» BRIEF:
For the entries below, say how many lines hold the word "width", with the number as the only reply.

» AVAILABLE RECORDS:

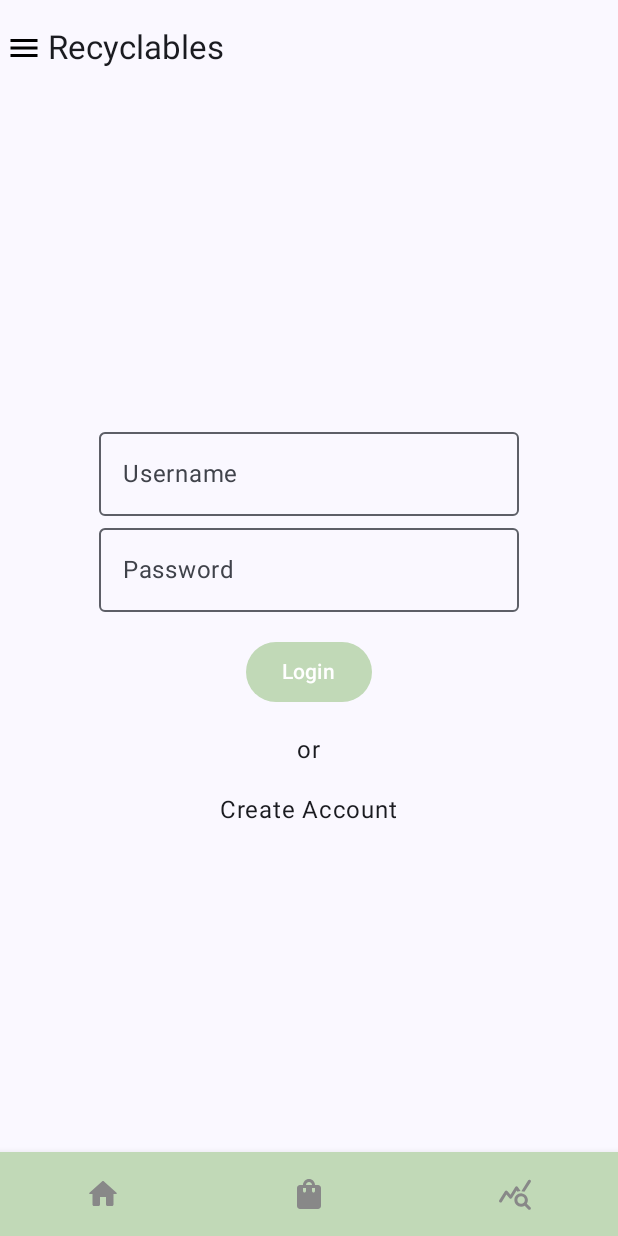
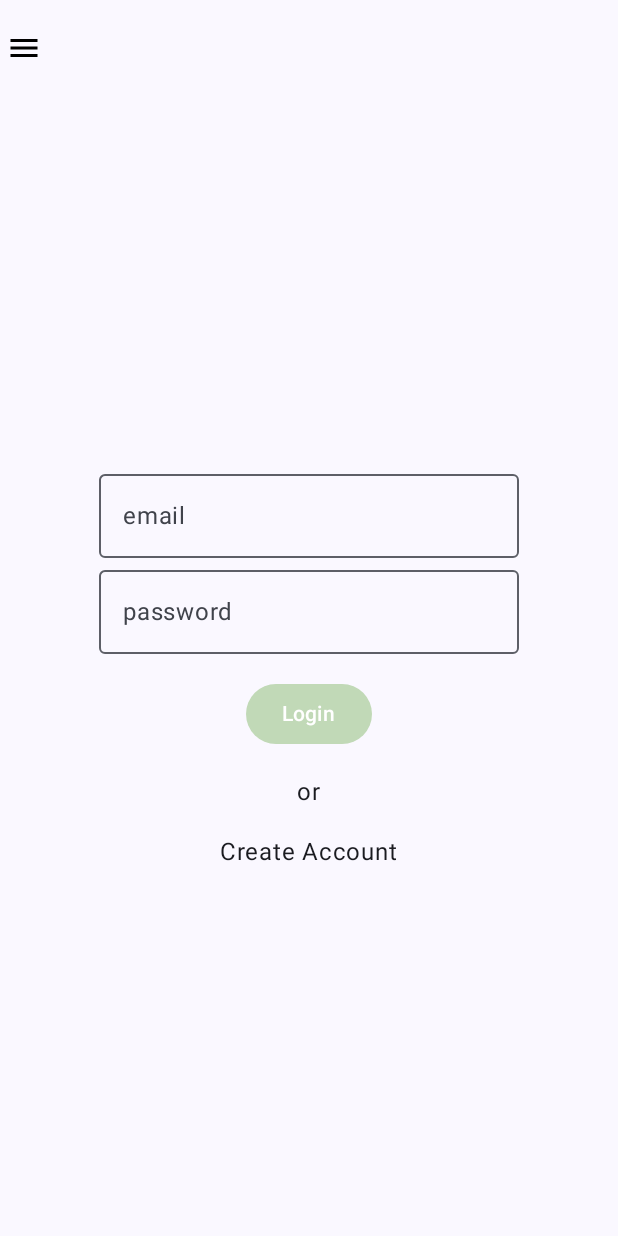
Before and after one commit to jaredbaca/RecyclingTracker, an Android app built with Jetpack Compose: the LoginScreen screen opened through its navigation route, on a phone screen of 412 x 824 dp. Run offline under Robolectric (Android 15) with nearby library versions, the phone set to English and light mode, and no system bars; our stand-ins replace Dagger/Hilt's generated code, Firebase (no records; nobody signed in at launch, a user with empty details on screens opened directly); 1 statement that could not run was skipped.

Commit message:
login and account creation are successful

```diff
--- a/app/src/main/java/edu/bu/recyclingtracker/MainActivity.kt
+++ b/app/src/main/java/edu/bu/recyclingtracker/MainActivity.kt
@@ -135,10 +135,12 @@ fun RecyclingTrackerApp(auth: FirebaseAuth) {
 
         Scaffold(
             topBar = {
-                AppToolbar(toolbarTitle = "Recyclables", scope, drawerState)
+                AppToolbar(toolbarTitle = "", scope, drawerState)
             },
             bottomBar = {
-                bottomNavBar2(navController, recyclablesViewModel)
+                if(currentDestination?.hierarchy?.any { it.route == Routes.LOGIN_SCREEN || it.route == Routes.SIGNUP_SCREEN } == false) {
+                    bottomNavBar2(navController, recyclablesViewModel)
+                }
             },
 
             floatingActionButton = {
--- a/app/src/main/java/edu/bu/recyclingtracker/authentication/AuthRepository.kt
+++ b/app/src/main/java/edu/bu/recyclingtracker/authentication/AuthRepository.kt
@@ -8,4 +8,6 @@ import kotlinx.coroutines.flow.Flow
 interface AuthRepository {
     fun loginUser(email: String, password: String): Flow<Resource<AuthResult>>
     fun registerUser(email: String, password: String): Flow<Resource<AuthResult>>
+
+    suspend fun login(email: String, password: String)
 }
--- a/app/src/main/java/edu/bu/recyclingtracker/authentication/LoginScreen.kt
+++ b/app/src/main/java/edu/bu/recyclingtracker/authentication/LoginScreen.kt
@@ -13,6 +13,7 @@ import androidx.compose.material3.Button
 import androidx.compose.material3.ExperimentalMaterial3Api
 import androidx.compose.material3.ButtonDefaults
 import androidx.compose.material3.CircularProgressIndicator
+import androidx.compose.material3.OutlinedTextField
 import androidx.compose.material3.Surface
 import androidx.compose.material3.Text
 import androidx.compose.runtime.Composable
@@ -59,8 +60,23 @@ fun LoginScreen(navController: NavHostController) {
         Column(verticalArrangement = Arrangement.Center,
             horizontalAlignment = Alignment.CenterHorizontally) {
 
-            loginField(label = "Username", keyboardType = KeyboardOptions.Default)
-            loginField(label = "Password", keyboardType = KeyboardOptions(keyboardType = KeyboardType.Password))
+            OutlinedTextField(value = email,
+                onValueChange = {
+                    email = it
+                },
+                label = {Text("email")},
+//                keyboardOptions = KeyboardOptions(keyboardType = KeyboardType.Ascii),
+            )
+
+            OutlinedTextField(value = password,
+                onValueChange = {
+                    password = it
+                },
+                label = {Text("password")},
+                keyboardOptions = KeyboardOptions(keyboardType = KeyboardType.Password),
+            )
+
+//            loginField(label = "Password", keyboardType = KeyboardOptions(keyboardType = KeyboardType.Password))
             Button(modifier = Modifier
                 .padding(16.dp),
                 colors = ButtonDefaults.buttonColors(containerColor = navBarColor),
--- a/app/src/main/java/edu/bu/recyclingtracker/authentication/LoginViewModel.kt
+++ b/app/src/main/java/edu/bu/recyclingtracker/authentication/LoginViewModel.kt
@@ -1,5 +1,6 @@
 package edu.bu.recyclingtracker.authentication
 
+import android.util.Log
 import androidx.lifecycle.ViewModel
 import androidx.lifecycle.viewModelScope
 import dagger.hilt.android.lifecycle.HiltViewModel
--- a/app/src/main/java/edu/bu/recyclingtracker/ui/components/TextComponents.kt
+++ b/app/src/main/java/edu/bu/recyclingtracker/ui/components/TextComponents.kt
@@ -9,6 +9,7 @@ import androidx.compose.material3.ExperimentalMaterial3Api
 import androidx.compose.material3.OutlinedTextField
 import androidx.compose.material3.Text
 import androidx.compose.runtime.Composable
+import androidx.compose.runtime.MutableState
 import androidx.compose.runtime.getValue
 import androidx.compose.runtime.mutableStateOf
 import androidx.compose.runtime.remember
@@ -86,7 +87,7 @@ fun loginField(label: String, keyboardType: KeyboardOptions) {
             text = it
         },
         label = {Text(label)},
-        keyboardOptions = keyboardType
+        keyboardOptions = keyboardType,
     )
 }
 
--- a/app/src/main/java/edu/bu/recyclingtracker/ui/screens/RecyclingTrackerNavigationGraph.kt
+++ b/app/src/main/java/edu/bu/recyclingtracker/ui/screens/RecyclingTrackerNavigationGraph.kt
@@ -21,7 +21,7 @@ fun RecyclingTrackerNavigationGraph(
     recyclablesViewModel: LogRecyclablesViewModel,
 ) {
 
-    NavHost(navController = navController, startDestination = Routes.HOME_SCREEN) {
+    NavHost(navController = navController, startDestination = Routes.LOGIN_SCREEN) {
 
         composable(Routes.LOGIN_SCREEN) {
             LoginScreen(navController)
```
Also changed, not shown: app/src/main/java/edu/bu/recyclingtracker/authentication/AuthRepositoryImpl.kt (+7 -1 lines), app/src/main/java/edu/bu/recyclingtracker/authentication/SignUpScreen.kt (+19 -2 lines).
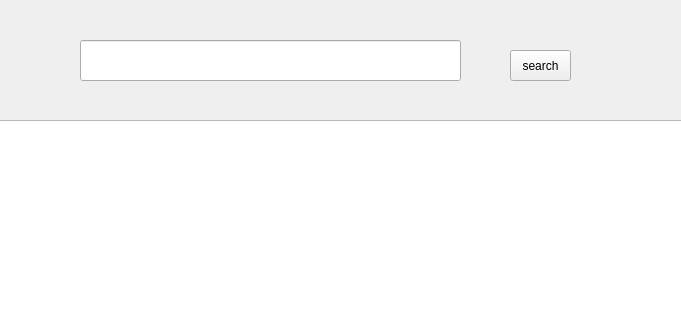
Old version of the form 411trial/apidialog.ui in the repository xisenal/Qt_teamwork; both pictures show x 100 to 781 and y 0 to 320 of the 871 by 542 pixel window.
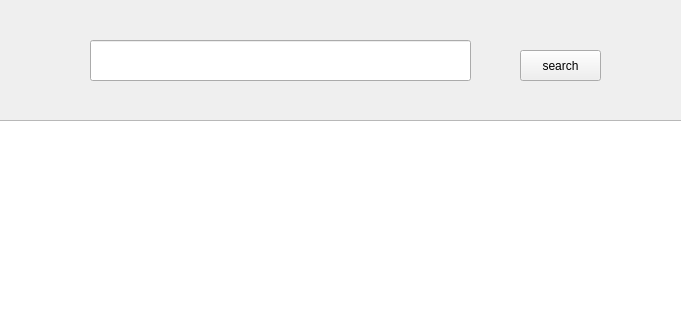
New version of the form.

```diff
--- a/411trial/apidialog.ui
+++ b/411trial/apidialog.ui
@@ -13,6 +13,9 @@
   <property name="windowTitle">
    <string>Dialog</string>
   </property>
+  <property name="styleSheet">
+   <string notr="true"/>
+  </property>
   <widget class="QDialogButtonBox" name="buttonBox">
    <property name="geometry">
     <rect>
@@ -32,7 +35,7 @@
   <widget class="QLineEdit" name="txtKeyword">
    <property name="geometry">
     <rect>
-     <x>180</x>
+     <x>190</x>
      <y>40</y>
      <width>381</width>
      <height>41</height>
@@ -42,9 +45,9 @@
   <widget class="QPushButton" name="btnsearch">
    <property name="geometry">
     <rect>
-     <x>610</x>
+     <x>620</x>
      <y>50</y>
-     <width>61</width>
+     <width>81</width>
      <height>31</height>
     </rect>
    </property>
```
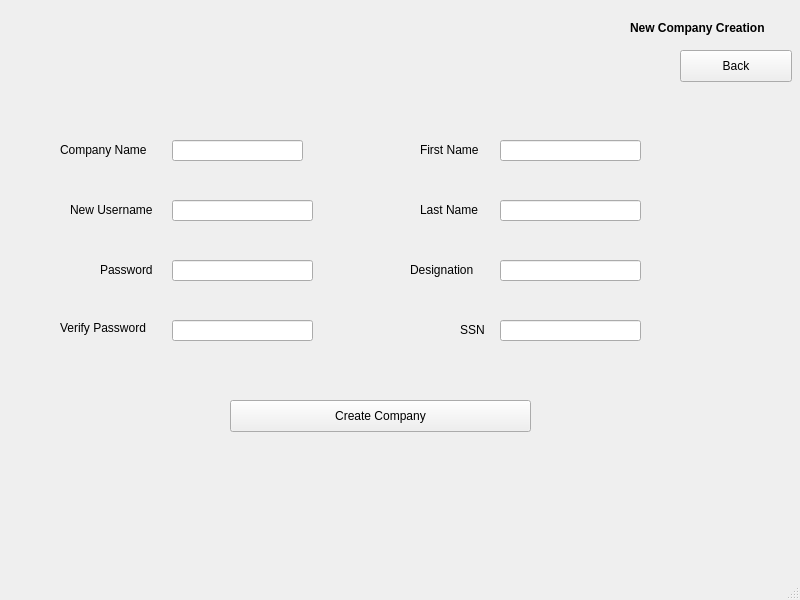
First picture: the form in EDI/windownewcompany.ui, repository katietrom11392/EDI, before the edit.
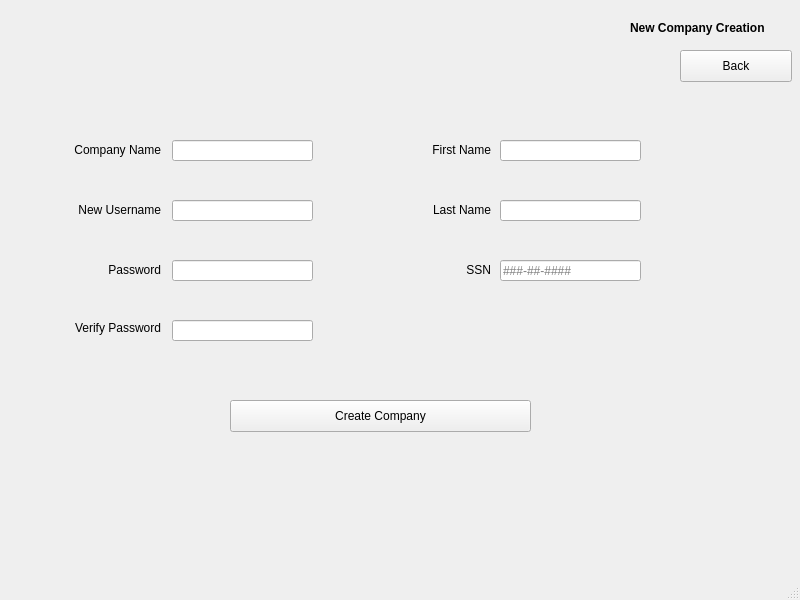
Second picture: the form after the edit. Icons and pictures are not drawn.

Commit message:
New Company Form
- Tabs now cascade correctly
- Added limits on the text fields to match the length limits in the database
- Added SSN validation. SSN can be entered as a string of digits, or a string of digits with spaces included. If added with dashes, they will be removed for the SQL query
- Added password validation, ensures that the two fields match.

The edit to the form file:
```diff
--- a/EDI/windownewcompany.ui
+++ b/EDI/windownewcompany.ui
@@ -58,6 +58,9 @@
     <property name="text">
      <string>Company Name</string>
     </property>
+    <property name="alignment">
+     <set>Qt::AlignRight|Qt::AlignTrailing|Qt::AlignVCenter</set>
+    </property>
    </widget>
    <widget class="QLabel" name="label_3">
     <property name="geometry">
@@ -71,6 +74,9 @@
     <property name="text">
      <string>New Username</string>
     </property>
+    <property name="alignment">
+     <set>Qt::AlignRight|Qt::AlignTrailing|Qt::AlignVCenter</set>
+    </property>
    </widget>
    <widget class="QLabel" name="label_4">
     <property name="geometry">
@@ -84,6 +90,9 @@
     <property name="text">
      <string>Password</string>
     </property>
+    <property name="alignment">
+     <set>Qt::AlignRight|Qt::AlignTrailing|Qt::AlignVCenter</set>
+    </property>
    </widget>
    <widget class="QLabel" name="label_5">
     <property name="geometry">
@@ -97,13 +106,16 @@
     <property name="text">
      <string>Verify Password</string>
     </property>
+    <property name="alignment">
+     <set>Qt::AlignRight|Qt::AlignTrailing|Qt::AlignVCenter</set>
+    </property>
    </widget>
    <widget class="QLineEdit" name="lineEdit_company_name">
     <property name="geometry">
      <rect>
       <x>172</x>
       <y>140</y>
-      <width>131</width>
+      <width>141</width>
       <height>21</height>
      </rect>
     </property>
@@ -150,6 +162,9 @@
     <property name="text">
      <string>First Name</string>
     </property>
+    <property name="alignment">
+     <set>Qt::AlignRight|Qt::AlignTrailing|Qt::AlignVCenter</set>
+    </property>
    </widget>
    <widget class="QLabel" name="label_7">
     <property name="geometry">
@@ -163,25 +178,15 @@
     <property name="text">
      <string>Last Name</string>
     </property>
-   </widget>
-   <widget class="QLabel" name="label_8">
-    <property name="geometry">
-     <rect>
-      <x>410</x>
-      <y>260</y>
-      <width>71</width>
-      <height>20</height>
-     </rect>
-    </property>
-    <property name="text">
-     <string>Designation</string>
+    <property name="alignment">
+     <set>Qt::AlignRight|Qt::AlignTrailing|Qt::AlignVCenter</set>
     </property>
    </widget>
    <widget class="QLabel" name="label_9">
     <property name="geometry">
      <rect>
       <x>460</x>
-      <y>320</y>
+      <y>260</y>
       <width>31</width>
       <height>20</height>
      </rect>
@@ -189,26 +194,25 @@
     <property name="text">
      <string>SSN</string>
     </property>
+    <property name="alignment">
+     <set>Qt::AlignRight|Qt::AlignTrailing|Qt::AlignVCenter</set>
+    </property>
    </widget>
    <widget class="QLineEdit" name="lineEdit_ssn">
     <property name="geometry">
      <rect>
       <x>500</x>
-      <y>320</y>
-      <width>141</width>
-      <height>21</height>
-     </rect>
-    </property>
-   </widget>
-   <widget class="QLineEdit" name="lineEdit_designation">
-    <property name="geometry">
-     <rect>
-      <x>500</x>
       <y>260</y>
       <width>141</width>
       <height>21</height>
      </rect>
     </property>
+    <property name="maxLength">
+     <number>11</number>
+    </property>
+    <property name="placeholderText">
+     <string>###-##-####</string>
+    </property>
    </widget>
    <widget class="QLineEdit" name="lineEdit_last_name">
     <property name="geometry">
@@ -243,6 +247,43 @@
      <string>Back</string>
     </property>
    </widget>
+   <widget class="QLabel" name="label_8">
+    <property name="geometry">
+     <rect>
+      <x>10</x>
+      <y>10</y>
+      <width>61</width>
+      <height>31</height>
+     </rect>
+    </property>
+    <property name="text">
+     <string/>
+    </property>
+    <property name="pixmap">
+     <pixmap resource="logo.qrc">:/new/prefix1/logo.png</pixmap>
+    </property>
+    <property name="scaledContents">
+     <bool>true</bool>
+    </property>
+   </widget>
+   <zorder>label</zorder>
+   <zorder>pushButtonNewCompanyDone</zorder>
+   <zorder>label_2</zorder>
+   <zorder>label_3</zorder>
+   <zorder>label_4</zorder>
+   <zorder>label_5</zorder>
+   <zorder>lineEdit_company_name</zorder>
+   <zorder>lineEdit_verify_password</zorder>
+   <zorder>lineEdit_password</zorder>
+   <zorder>label_6</zorder>
+   <zorder>label_7</zorder>
+   <zorder>label_9</zorder>
+   <zorder>lineEdit_ssn</zorder>
+   <zorder>lineEdit_last_name</zorder>
+   <zorder>lineEdit_first_name</zorder>
+   <zorder>pushButton</zorder>
+   <zorder>label_8</zorder>
+   <zorder>lineEdit_new_username</zorder>
   </widget>
   <widget class="QMenuBar" name="menubar">
    <property name="geometry">
```
Left out of the diff: 47 changed lines with no effect on the pictures. The commit also changes 2 other files.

» SOLUTION TO THIS PROBLEM:
10